Commercial photographs are used in such things as merchandising and adverts to promote a business or sell a product.
Wedding photographs express and document a special event/day which celebrates the coming together of two individuals in love.
Journalism, Historical and Political photography cover many things such as social issues which are usually biased, depending on who the photographer is or is working for.
Passport photographs are used as a proof of identity.
Travel photography is to showcase locations and illustrate travel literature to encourage tourism.
Medical photography is useful for educational purposes, in clinical care for patient and consultant use, to use in hospitals for posters, information leaflets, magazines and for employees identification and acknowledgment.
Every type that I can think of or come across is in some way or another used to express or convey something.
I found a link on the internet which explained how to create a double-exposure with my DLSR Nikon – (see pages above for the link).
My result with this experiment :
I then produced the double-exposure in Photoshop (see the page 3/3 at the beginning of the post for how I achieved this) using a slightly different shot of the same flowers.
This was the outcome:
The cow in the base layer of the image is one who has now been culled due to contracting the contagious disease (bovine) tuberculosis. I edited the base layer by removing it’s colour. My aim was to communicate a sense of sadness, the yellow in the flowers to stimulate thought and perhaps optimism.
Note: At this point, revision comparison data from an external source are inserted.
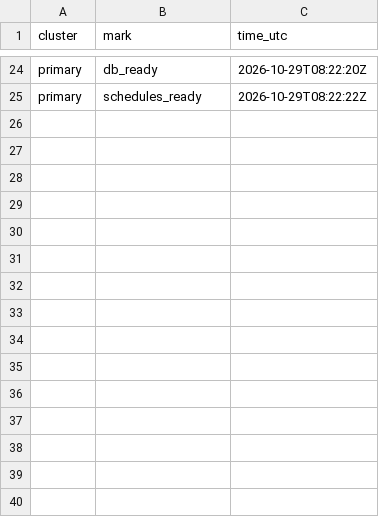
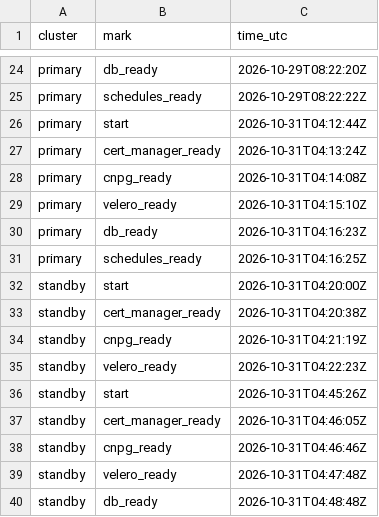
Before and after one commit to qivarnq3g/cloud-native-disaster-recovery, a CSV file: data/azure/install.csv, drawn as a sheet; only a part is shown, gaps mark what is left out; the diff names each change by its address in the sheet, - before the commit and + after, or states it on an @@ line.

```diff
--- a/data/azure/install.csv
+++ b/data/azure/install.csv
+row 26: primary | start | 2026-10-31T04:12:44Z
+row 27: primary | cert_manager_ready | 2026-10-31T04:13:24Z
+row 28: primary | cnpg_ready | 2026-10-31T04:14:08Z
+row 29: primary | velero_ready | 2026-10-31T04:15:10Z
+row 30: primary | db_ready | 2026-10-31T04:16:23Z
+row 31: primary | schedules_ready | 2026-10-31T04:16:25Z
+row 32: standby | start | 2026-10-31T04:20:00Z
+row 33: standby | cert_manager_ready | 2026-10-31T04:20:38Z
+row 34: standby | cnpg_ready | 2026-10-31T04:21:19Z
+row 35: standby | velero_ready | 2026-10-31T04:22:23Z
+row 36: standby | start | 2026-10-31T04:45:26Z
+row 37: standby | cert_manager_ready | 2026-10-31T04:46:05Z
+row 38: standby | cnpg_ready | 2026-10-31T04:46:46Z
+row 39: standby | velero_ready | 2026-10-31T04:47:48Z
+row 40: standby | db_ready | 2026-10-31T04:48:48Z
```
Also changed, not shown: data/azure/cluster-build.csv, data/azure/deploy.csv, 3 other files.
How do these two pieces of work reflect post-modern approaches to narrative?
Sophy Rickett’s approach guides the viewer to recognise the link between the narrative and the images. Within the text Rickett describes a childhood memory of visiting the hospital for eye appointments; connecting ophthalmics, the importance of vision “I must of needed glasses for a while… I would not, until that point ever seen the stars, barely even, the moon” and astronomer Dr Roderick Willstop’s telescope produced black and white film negatives. Her use of personal memories is very post-modern, leaving unresolved endings allowing the viewer to take a more active approach to reading and interpretation.
Sophie Calle’s project began through receiving a letter ending her love relationship. To gather more understanding of it she asked over one hundred women to read, assess and interpret it. There was a wide range of media used in their responses, such as video, audio, analysis, performance (dance and actingprescriptions), prescriptions/psychiatrist notes and photographs.
Calle’s inspiration is from real life, her feelings, her relationships. Her project gave the readers a chance to put their view on the situation and explore the possibilities of human emotions.
“To better understand his feelings about being photographed and his reactions to my photographs, I asked Bert to caption small prints I kept in a pocket-sized notebook. Each speaking from our own perspective…” Deveney, K. http://www.kaylynndeveney.com/bertintrotext.htm. Accessed 27/09/2015.
When I began this course, I started with a paper based learning log as I work better having something physically in front of me that I can hand-write notes on . However I have transferred across to this blog as it is easier to present my work in a more organized manner as well as share it with others.
It’s difficult as a viewer especially searching through the internet to trust the source and ‘truth’ of a photograph. An image can never be wholly objective.
Viewing an image is a creative process of the human mind. The viewer has to depict the information from the image. However I think it is very important to remember to consider the person who captured the image, their thought process and what they are trying to translate.